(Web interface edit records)
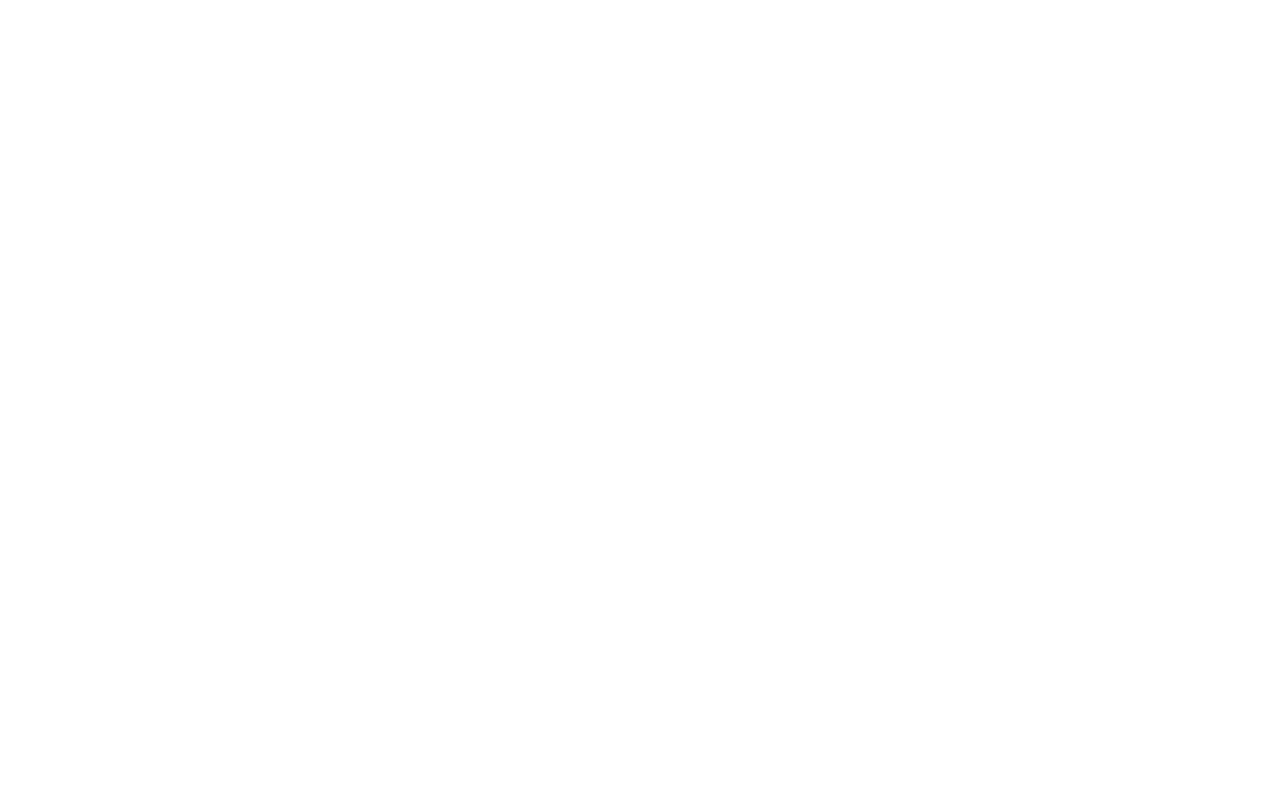
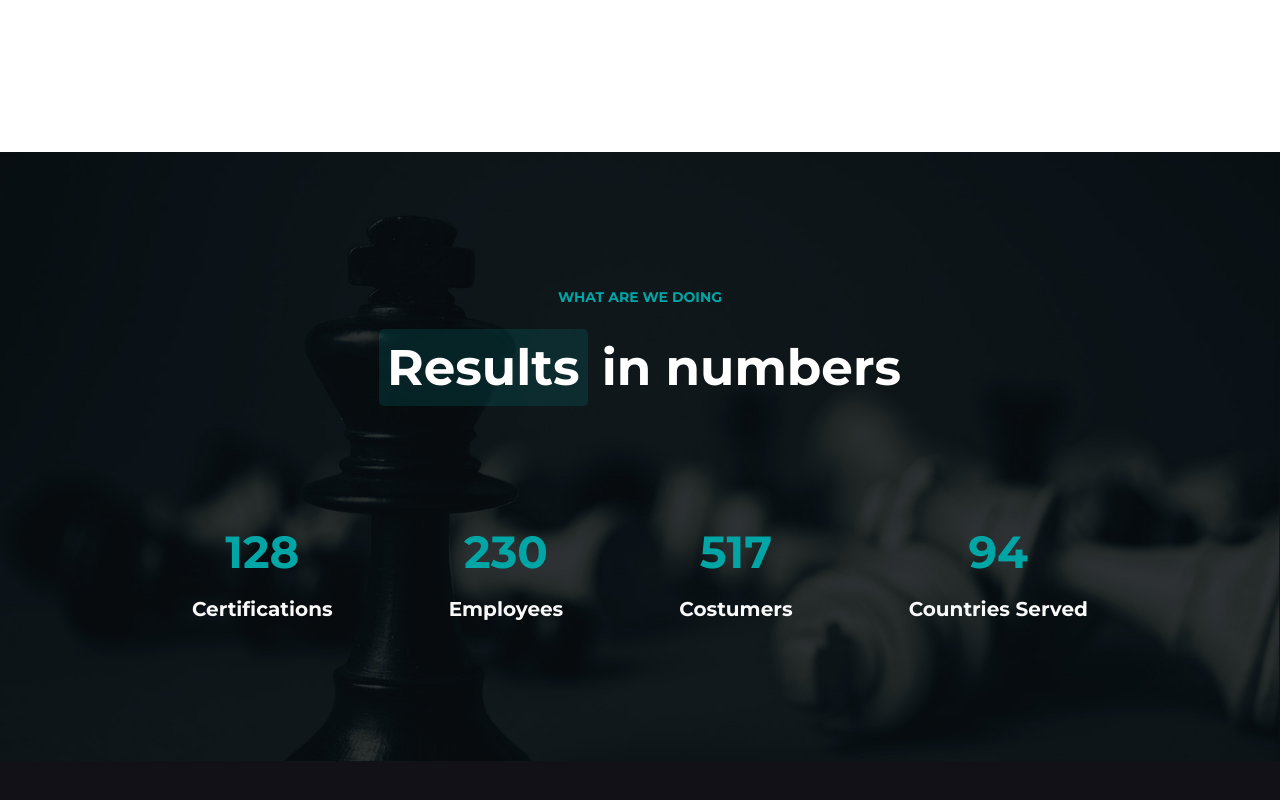
Before and after one commit to DavideBernardini/proj-html-vuejs, a Vue app: page / in a window 1280 px wide. Shown: the part 4018-4818 px from the top of the page. Before the commit the page ends 4170 px from the top, so only its background shows below. Built offline with nearby package versions, Linux system fonts and the light colour scheme.

Commit message:
aggiunta section results

```diff
--- a/src/App.vue
+++ b/src/App.vue
@@ -1,7 +1,9 @@
 <template>
   <div id="app">
     <Header/>
-    <Main :sections="sections" :serviceList="serviceList" :companyValues="companyValues" :companyProjects="companyProjects"/>
+    <Main :sections="sections" :serviceList="serviceList" :companyValues="companyValues" :companyProjects="companyProjects"
+    :results="results"
+    :technologiesLogo="technologiesLogo"/>
   </div>
 </template>
 
@@ -17,7 +19,14 @@
   },
   data() {
     return {
-      sections: ['home', 'services', 'about', 'projects', 'results'],
+      sections: [
+        'home',
+        'services',
+        'about',
+        'projects',
+        'results',
+        'support'
+        ],
       serviceList: [
         {
           name: 'Audit & Assurance',
@@ -109,6 +118,46 @@
           paragraph: 'Lorem ipsum dolor sit amet consectetur adipiscing elit.',
           category: 'innovation'
         }
+      ],
+      results: [
+        {
+          stat: 'certifications',
+          number: 128
+        },
+        {
+          stat: 'employees',
+          number: 230
+        },
+        {
+          stat: 'costumers',
+          number: 517
+        },
+        {
+          stat: 'countries served',
+          number: 94
+        }
+      ],
+      technologiesLogo: [
+        {
+          name: 'jquery',
+          logo: 'logo-4'
+        },
+        {
+          name: 'less',
+          logo: 'logo-5'
+        },
+        {
+          name: 'woocommerce',
+          logo: 'logo-1'
+        },
+        {
+          name: 'wordpress',
+          logo: 'logo-2'
+        },
+        {
+          name: 'pingdom',
+          logo: 'logo-3'
+        }
       ]
     }
   }
--- a/src/assets/style/common.scss
+++ b/src/assets/style/common.scss
@@ -45,6 +45,7 @@
 }
 .btn_full:hover {
     color: #fff;
+    background-color: $mainColorLighter;
 }
 .btn_empty {
     border: .0625rem solid $mainColor;
@@ -53,5 +54,6 @@
     color: $mainColor;
 }
 .btn_empty:hover {
-    color: $mainColor;
+    color: $mainColorLighter;
+    border: .0625rem solid $mainColorLighter;
 }
--- a/src/assets/style/variables.scss
+++ b/src/assets/style/variables.scss
@@ -13,6 +13,8 @@
 
 $textColorSecondaryLighter: rgb(192, 195, 208);
 
+$textColorSecondarySuperLight: rgb(249, 249, 249);
+
 $bgColor: rgb(238, 241, 237);
 
 $bgDark: rgb(17, 17, 23);
--- a/src/components/About.vue
+++ b/src/components/About.vue
@@ -6,7 +6,7 @@
                 <div class="col-6 h-100 left">
                     <!-- content left -->
                     <div class="content me-5">
-                        <h5 class="pb-4">
+                        <h5 class="fw-bold pb-4">
                             OUR BUISNESS AREA
                         </h5>
                         <h2>
@@ -22,7 +22,7 @@
                                 <div class="col my-3"
                                 v-for="(value, index) in companyValues"
                                 :key="index">
-                                    <h4 class="pb-3">
+                                    <h4 class="fw-bold pb-3">
                                         <i class="pe-1"
                                         :class="value.icon"></i>
                                         {{value.title}}
@@ -87,7 +87,6 @@
             .content {
                 width: 70%;
                 h5 {
-                    font-weight: bold;
                     font-size: .875rem;
                     color: $mainColorLighter;
                 }
@@ -102,7 +101,7 @@
                 }
                 .col {
                     h4 {
-                        color: #fff;
+                        color: $textColorSecondarySuperLight;
                         i {
                             color: $mainColorLighter;
                         }
--- a/src/components/Main.vue
+++ b/src/components/Main.vue
@@ -4,6 +4,7 @@
         <Services :serviceList="serviceList"/>
         <About :companyValues="companyValues"/>
         <Projects :companyProjects="companyProjects"/>
+        <Results :results="results" :technologiesLogo="technologiesLogo"/>
     </main>
 </template>
 
@@ -12,6 +13,7 @@
 import Services from '../components/Services.vue';
 import About from '../components/About.vue'
 import Projects from '../components/Projects.vue'
+import Results from '../components/Results.vue'
 
 export default {
     name: 'Main',
@@ -19,9 +21,15 @@
         Home,
         Services,
         About,
-        Projects
+        Projects,
+        Results
     },
-    props: ['sections', 'serviceList', 'companyValues', 'companyProjects']
+    props: ['sections',
+    'serviceList',
+    'companyValues',
+    'companyProjects',
+    'results',
+    'technologiesLogo']
 }
 </script>
 
--- a/src/components/Navbar.vue
+++ b/src/components/Navbar.vue
@@ -12,7 +12,7 @@
             <div class="nav_right">
                 <ul>
                     <li class="px-3"
-                    v-for="(section, index) in sections"
+                    v-for="(section, index) in sections.slice(0, 5)"
                     :key="index">
                         <a :href="`#${section}`">{{section}}</a>
                     </li>
--- a/src/components/Projects.vue
+++ b/src/components/Projects.vue
@@ -21,12 +21,13 @@
             <!-- cards -->
             <div class="container-fluid">
                 <div class="row row-cols-3">
+                    <!-- card -->
                     <div class="col"
                     v-for="(project, index) in companyProjects"
                     :key="index">
                         <img class="w-100"
-                        :src="require(`../assets/images/${project.image}`)" alt="">
-                        <div class="text text-white">
+                        :src="require(`../assets/images/${project.image}`)" :alt="`image for ${project.title}`">
+                        <div class="text">
                             <h4 class="fw-bold">
                                 {{project.title}}
                             </h4>
@@ -35,6 +36,7 @@
                             </p>
                         </div>
                     </div>
+                    <!-- /card -->
                 </div>
             </div>
             <!-- /cards -->
@@ -96,16 +98,19 @@
             filter: brightness(50%) blur(.03125rem);
         }
         .text {
-            color: $textColorSecondaryLighter;
             position: absolute;
             left: 50%;
             transform: translate(-50%);
             width: 90%;
             bottom: 10%;
             text-align: center;
+            h4 {
+                color: $textColorSecondarySuperLight;
+            }
             p {
                 display: none;
                 font-size: 1.0625rem;
+                color: $textColorSecondaryLighter;
             }
         }
     }
--- /dev/null
+++ b/src/components/Results.vue
@@ -0,0 +1,109 @@
+<template>
+    <section id="results" class="results">
+
+        <!-- top -->
+        <div class="top">
+            <div class="wrapper">
+                <h5 class="pb-4 fw-bold">
+                    WHAT ARE WE DOING
+                </h5>
+                <h2 class="text-white">
+                    <span class="text-white p-2">Results</span>
+                    in numbers
+                </h2>
+                <!-- results list -->
+                <ul>
+                    <li class="fw-bold"
+                    v-for="(res, index) in results"
+                    :key="index">
+                        <div class="number pb-2">
+                            {{res.number}}
+                        </div>
+                        {{res.stat}}
+                    </li>
+                </ul>
+                <!-- results list -->
+            </div>
+        </div>
+        <!-- /top -->
+        <!-- bottom -->
+        <div class="bottom">
+            <div class="wrapper h-100">
+                <!-- technologies logo -->
+                <ul class="w-100">
+                    <li v-for="(tech, index) in technologiesLogo"
+                    :key="index">
+                        <img :src="require(`../assets/images/${tech.logo}.png`)" :alt="`logo of ${tech.name}`">
+                    </li>
+                    <li>
+                        <img :src="require(`../assets/images/${technologiesLogo[0].logo}.png`)" :alt="`logo of ${technologiesLogo[0].name}`">
+                    </li>
+                </ul>
+            </div>
+        </div>
+        <!-- /bottom -->
+    </section>
+</template>
+
+<script>
+export default {
+    name: 'Results',
+    props: ['results', 'technologiesLogo']
+}
+</script>
+
+<style lang="scss" scoped>
+@import '../assets/style/mixins.scss';
+@import '../assets/style/variables.scss';
+
+.results {
+    height: 54.375rem;
+    background-color: $bgDark;
+    text-align: center;
+    .top {
+        height: 70%;
+        background-image: url('../assets/images/bg-7.jpg');
+        background-size: cover;
+        @include align-center;
+        h5 {
+            color: $mainColorLighter;
+            font-size: .875rem;
+        }
+        h2 {
+            @include heading-style;
+            font-size: 3.125rem;
+            span {
+                padding: .5rem .9375rem;
+            }
+        }
+        ul {
+            @include inline-block-list;
+            @include space-between;
+            margin-top: 7.5rem;
+            width: 100%;
+            color: $textColorSecondarySuperLight;
+            font-size: 1.25rem;
+            text-transform: capitalize;
+            .number {
+                color: $mainColorLighter;
+                font-size: 2.8125rem;
+            }
+        }
+    }
+    .bottom {
+        height: 30%;
+        .wrapper {
+            @include align-center;
+        }
+        ul {
+            @include inline-block-list;
+            @include space-between;
+            img {
+                height: 1.875rem;
+                filter: brightness(300%);
+            }
+        }
+
+    }
+}
+</style>
```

ABOUT THIS TASK: Pull out every line of the records that includes the string "mainColorLighter".

RESPONSE:
+    background-color: $mainColorLighter;
+    color: $mainColorLighter;
+    border: .0625rem solid $mainColorLighter;
                     color: $mainColorLighter;
                             color: $mainColorLighter;
+            color: $mainColorLighter;
+                color: $mainColorLighter;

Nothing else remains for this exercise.